I was excited and nervous about the reunion: I had only seen her once in over a decade and not since 2005 when she had moved her son and daughter out here to join up with her spouse who had landed a lucrative job as a Vegas contractor. I pulled down uselessly on the hem of my too short jeans skirt and watched Steve pace, hands in his pockets. As usual, we were conspicuously early. “There is a ton of traffic. Give the man a break. She said they live nearby.”
“How am I supposed to be of any help in recognizing him?” Steve tiffed, now in the middle of the row of taxis lined up outside the Luxor (with all the partying going on around us, I was glad to see that most were letting the sober members of society drive). “I only ever met the guy once--at our wedding.”
I paused before answering what I took as a rhetorical question, noting the tiny Asian woman in sky-high heels who would be in traction before she got to the end of the block. I was long past the age of crippling myself for fashion. “Elizabeth said it’s a midsized white car with Betty Boop decorations. She said it would be hard to miss.” Truth was, Vegas was a taxi & limo playground; cars were in short supply.
With a honk and a big smile, Chris beckoned from behind the wheel, chatting amiably when we got in. “Just leave the windows down. The air’s broke but the breeze will pick up once we get moving.” He told us he had been laid off and listed an impressive resume of the casinos and businesses he had had a hand in building. Yet it seemed that in the town of excess & indulgence where hotels had roller coasters on top of them and oxygen bars and malls inside of them selling everything from the five-flavored popcorns we had bought for Elizabeth’s children and a liberty statue made of jellie bellies, where every machine is taller, brighter and louder than the one beside it, Chris could not find employment. Apparently, the economy was the economy & no place was recession proof.
Newfangled jobs often seemed strange to me, businesses like Edible Arrangements (overpriced fruit on toothpicks) and dog hotels booming while traditional ones did not fare well. I thought the job I would most want in Vegas was selecting the mix CDs casinos played, non-stop mood-enhancing tunes. It was an eighties pop star conspiracy, a brainwashing of upbeat music (lots of Micheal Jackson) and the gamblers’ anonymous theme song, George Michael—no joke—asking gaily, “Why don’t you DO it? With a monkey on your back. Why can’t you DO it? Why can’t you set your monkey free?” Why, the day previous, I had sat at an out-of-order gaming machine (because there are no benches or free seats anywhere in Vegas—every one belongs to a lounge or a casino) and saw the employee jack hammering behind a roped off section of seats, tearing up the concrete, probably removing a machine whose slots got a little too loose or gave away millions. I never have understood how someone thinks they can beat the system or win against astronomical odds. These magnificent buildings did not pay for themselves.
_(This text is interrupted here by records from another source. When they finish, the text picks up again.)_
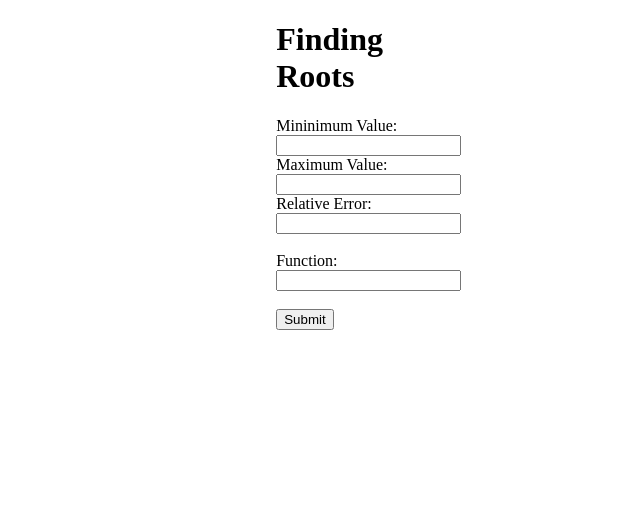
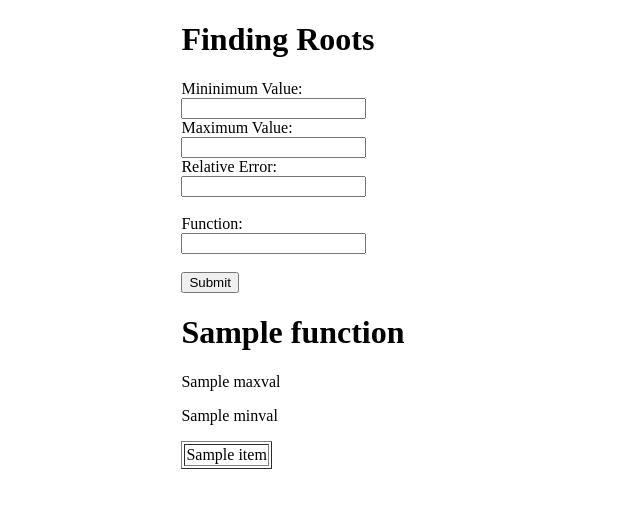
Before and after one commit to user-romulojr/finding-roots, a Flask app: template templates/app.html in a window 1280 px wide. Shown: the top 508 px of the page, without its empty margins (269-909 px from the left). Run offline with Flask 3, Linux system fonts and the light colour scheme; the template is opened without the code that fills it: most values are stand-ins (such as "Sample title", 1, 10 or a date in 2020).

Commit message:
test for outputting values from flask to html

```diff
--- a/main.py
+++ b/main.py
@@ -1,10 +1,24 @@
-from flask import Flask, render_template
+from flask import Flask, render_template, request
+from bisection import bisection
 
 app = Flask(__name__)
 
 @app.route("/")
-def home():
+def index():
     return render_template("app.html")
+
+@app.route("/query", methods=["POST"])
+def query():
+    data = {
+        "minval" : request.form["minval"],
+        "maxval" : request.form["maxval"],
+        "rerror" : request.form["rerror"],
+        "function" : request.form["function"]
+    }
+
+    table = bisection()
+
+    return render_template("app.html", **data, table=table)
 
 if __name__ == '__main__':
     app.run(debug=True, port=8000)
--- a/templates/app.html
+++ b/templates/app.html
@@ -9,14 +9,14 @@
 <style>
 .center {
     margin: auto;
-    width: 15%;
+    width: 30%;
 }
 </style>
 
 <body>
     <div class="center">
         <h1>Finding Roots</h1>
-        <form>
+        <form action="/query" method="post">
             <label for="minval">Mininimum Value:</label><br>
             <input type="text" id="minval" name="minval"><br>
             <label for="maxval">Maximum Value:</label><br>
@@ -28,5 +28,22 @@
             <input type="submit" value="Submit">
         </form>
     </div>
+    <div class="center">
+        <h1> {{ function }}</h1>
+        <p> {{ maxval }} </p>
+        <p> {{ minval }} </p>
+        <p> {{ rerror }} </p>
+    </div>
+    <div class="center">
+        <table border="1">
+            {% for row in table %}
+            <tr>
+                {% for item in row %}
+                <td> {{ item }} </td>
+                {% endfor %}
+            </tr>
+            {% endfor %}
+        </table>
+    </div>
 </body>
 </html>
```
Also changed, not shown: bisection.py (+50 -48 lines).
One second I was lost in thought and then the skyscrapers and architectural amazements melted away and the tree lawns, mailboxes, and sidewalks of a mild suburbia appeared. Las Vegas wasn’t just about tourism, my friend and many others worked hard to create a breathing space for themselves and to call it home. I smelled the barbecue before I saw the two-story townhouse.
When we pulled into their garage and I saw Erin’s pink bicycle and my friend, crying and waving crazily with a kitchen towel from the open door, I jumped out and threw my arms around her, hugging this girl (this wife, this mother) who got her period before me, stole a boyfriend, but years later handed me $100 when I was in a tight spot in college. This woman, vital to the shred of sanity I managed to maintain in teenage-hood, knew me more intimately than I would let most in any more. Seeing her moved me to joyful sobs, waking a dormant part of myself I was ecstatic to see again (and couldn't wait to let loose on the world again). “It’s so good to see you! I cannot believe it’s been so long, my God. How are you?”